Fyre Log turns paper into burning bricks
Reno, Nevada — In a Chicago suburb a young boy is earning money selling paper bricks to wood-stove owners in his neighborhood for around $2.50 a dozen. Scrounging the raw material - old newspapers for the most part - takes some time. Otherwise, he's got the manufacturing process down to about one a minute. By his calculations he's making well above minimum wage in this recycling effort. The buyers reckon they're getting a reasonable deal as well - 7,500 btu of energy per pound and a burning time of from 1 to 11/2 hours.
A group of Wisconsin Boy Scouts are running a small assembly line making the same kind of paper bricks that will be distributed to low-income senior citizens when the heating season returns.
Common to both operations is a sturdy, if unassuming, little press which turns out the bricks from paper pulp, made by soaking newspapers for 12 or more hours (you don't have to spend time tearing them up; they disintegrate naturally given a long enough soaking).
''Fyre Log,'' as the press is called, is imported into the United States by Chicago-based Prestige International Marketing Inc.
The Danes invented the press and it is selling rapidly in Europe where firewood is both expensive and not readily available. For similar reasons (much of their country is arid) the Australians love it.
''If you can save a tree as well as a buck, why not!'' is their reasoning.
Making the bricks with the Fyre Log is pretty simple: Leave old newspaper and/or corrugated cardboard soaking in water overnight (at least 12 hours so that the paper pulls apart readily). Stir the paper with a stick for a minute or two and it readily disintegrates into a pulp.
Scoop the goop (rubber gloves are a help) into the machine and press out the water. The block that remains is about the size of a masonry brick.
When fully dried (seven days on average) the bricks are an off-white color. They burn more readily than rolled paper logs because millions of tiny air spaces are left in the papier-mache blocks as the moisture evaporates.
In the average US home a week's collection of newspapers produces about 25 bricks. Sawdust or any other organic material can be included in the mix so long as a fraction more than half is paper. Paper pulp binds readily and too little in the mix will cause the bricks to crumble.
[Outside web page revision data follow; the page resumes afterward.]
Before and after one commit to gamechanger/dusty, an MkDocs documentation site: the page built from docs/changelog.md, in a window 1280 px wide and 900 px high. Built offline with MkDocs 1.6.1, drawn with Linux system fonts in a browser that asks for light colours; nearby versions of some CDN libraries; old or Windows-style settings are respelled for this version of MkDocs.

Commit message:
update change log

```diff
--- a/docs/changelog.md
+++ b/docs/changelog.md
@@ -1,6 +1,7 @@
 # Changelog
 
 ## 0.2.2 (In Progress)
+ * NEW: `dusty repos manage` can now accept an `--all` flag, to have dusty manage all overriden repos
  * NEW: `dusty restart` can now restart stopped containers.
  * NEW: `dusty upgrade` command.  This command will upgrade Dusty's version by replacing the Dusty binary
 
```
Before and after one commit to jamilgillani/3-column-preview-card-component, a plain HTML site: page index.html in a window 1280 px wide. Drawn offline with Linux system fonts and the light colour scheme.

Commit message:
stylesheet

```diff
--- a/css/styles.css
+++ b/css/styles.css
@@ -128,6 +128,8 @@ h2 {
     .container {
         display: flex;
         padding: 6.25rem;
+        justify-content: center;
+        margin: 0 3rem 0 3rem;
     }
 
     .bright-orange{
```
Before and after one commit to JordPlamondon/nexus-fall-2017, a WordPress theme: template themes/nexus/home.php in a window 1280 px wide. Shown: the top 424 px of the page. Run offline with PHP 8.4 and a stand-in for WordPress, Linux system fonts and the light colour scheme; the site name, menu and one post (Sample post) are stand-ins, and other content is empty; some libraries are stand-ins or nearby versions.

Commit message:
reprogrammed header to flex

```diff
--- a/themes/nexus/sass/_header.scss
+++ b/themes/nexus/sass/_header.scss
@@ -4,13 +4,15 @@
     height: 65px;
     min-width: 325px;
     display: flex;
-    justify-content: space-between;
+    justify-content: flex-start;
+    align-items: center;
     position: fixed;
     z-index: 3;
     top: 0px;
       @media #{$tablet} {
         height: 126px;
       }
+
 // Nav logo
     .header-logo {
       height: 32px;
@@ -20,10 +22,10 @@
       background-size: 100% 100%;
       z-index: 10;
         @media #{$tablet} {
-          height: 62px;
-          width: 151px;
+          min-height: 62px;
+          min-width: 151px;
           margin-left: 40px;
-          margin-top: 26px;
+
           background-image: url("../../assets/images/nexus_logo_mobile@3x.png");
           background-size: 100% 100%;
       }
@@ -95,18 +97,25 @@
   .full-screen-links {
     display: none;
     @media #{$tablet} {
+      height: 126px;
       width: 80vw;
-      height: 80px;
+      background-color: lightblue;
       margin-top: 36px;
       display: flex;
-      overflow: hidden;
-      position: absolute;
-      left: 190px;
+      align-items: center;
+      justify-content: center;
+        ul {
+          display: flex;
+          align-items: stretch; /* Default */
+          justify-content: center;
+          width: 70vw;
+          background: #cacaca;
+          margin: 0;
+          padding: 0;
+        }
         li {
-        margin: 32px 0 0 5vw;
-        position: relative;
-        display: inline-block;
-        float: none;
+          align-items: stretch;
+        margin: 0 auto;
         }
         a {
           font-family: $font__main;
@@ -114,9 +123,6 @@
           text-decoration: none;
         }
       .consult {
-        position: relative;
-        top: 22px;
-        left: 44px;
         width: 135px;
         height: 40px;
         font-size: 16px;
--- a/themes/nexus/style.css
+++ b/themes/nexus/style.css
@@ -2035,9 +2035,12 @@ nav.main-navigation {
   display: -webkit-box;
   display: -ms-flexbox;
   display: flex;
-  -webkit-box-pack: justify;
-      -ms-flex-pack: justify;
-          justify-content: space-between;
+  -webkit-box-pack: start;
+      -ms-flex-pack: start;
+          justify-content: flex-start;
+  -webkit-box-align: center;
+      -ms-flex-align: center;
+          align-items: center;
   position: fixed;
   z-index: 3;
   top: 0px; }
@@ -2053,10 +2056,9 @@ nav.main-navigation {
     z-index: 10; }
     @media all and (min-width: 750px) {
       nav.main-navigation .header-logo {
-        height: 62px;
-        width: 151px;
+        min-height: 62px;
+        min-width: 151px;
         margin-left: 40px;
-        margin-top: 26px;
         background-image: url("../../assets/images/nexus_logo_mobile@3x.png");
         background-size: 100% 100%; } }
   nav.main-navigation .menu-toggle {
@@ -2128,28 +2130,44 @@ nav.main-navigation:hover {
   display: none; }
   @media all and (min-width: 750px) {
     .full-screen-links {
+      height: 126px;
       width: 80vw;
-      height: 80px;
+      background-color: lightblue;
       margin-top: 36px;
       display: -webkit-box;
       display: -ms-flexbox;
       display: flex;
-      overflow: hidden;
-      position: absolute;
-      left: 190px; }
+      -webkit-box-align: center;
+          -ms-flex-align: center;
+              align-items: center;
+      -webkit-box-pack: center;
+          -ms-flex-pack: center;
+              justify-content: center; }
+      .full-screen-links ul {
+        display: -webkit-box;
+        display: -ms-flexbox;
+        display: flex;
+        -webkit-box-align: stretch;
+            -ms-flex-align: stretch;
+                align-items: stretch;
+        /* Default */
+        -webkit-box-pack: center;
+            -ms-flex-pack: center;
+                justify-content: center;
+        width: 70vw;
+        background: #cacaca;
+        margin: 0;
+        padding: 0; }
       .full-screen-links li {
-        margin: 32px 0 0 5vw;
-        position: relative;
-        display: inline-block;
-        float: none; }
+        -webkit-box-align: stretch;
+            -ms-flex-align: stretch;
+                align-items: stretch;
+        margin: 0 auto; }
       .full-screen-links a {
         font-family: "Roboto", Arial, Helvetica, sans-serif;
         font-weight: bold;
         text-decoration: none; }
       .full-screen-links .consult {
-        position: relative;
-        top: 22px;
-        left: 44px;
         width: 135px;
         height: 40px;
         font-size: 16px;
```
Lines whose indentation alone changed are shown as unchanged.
Fyre Log was shown at the recent wood-energy convention here. For further information write to: Prestige International Marketing Inc. 730 North Franklin, Suite 302, Chicago, Ill. 60610.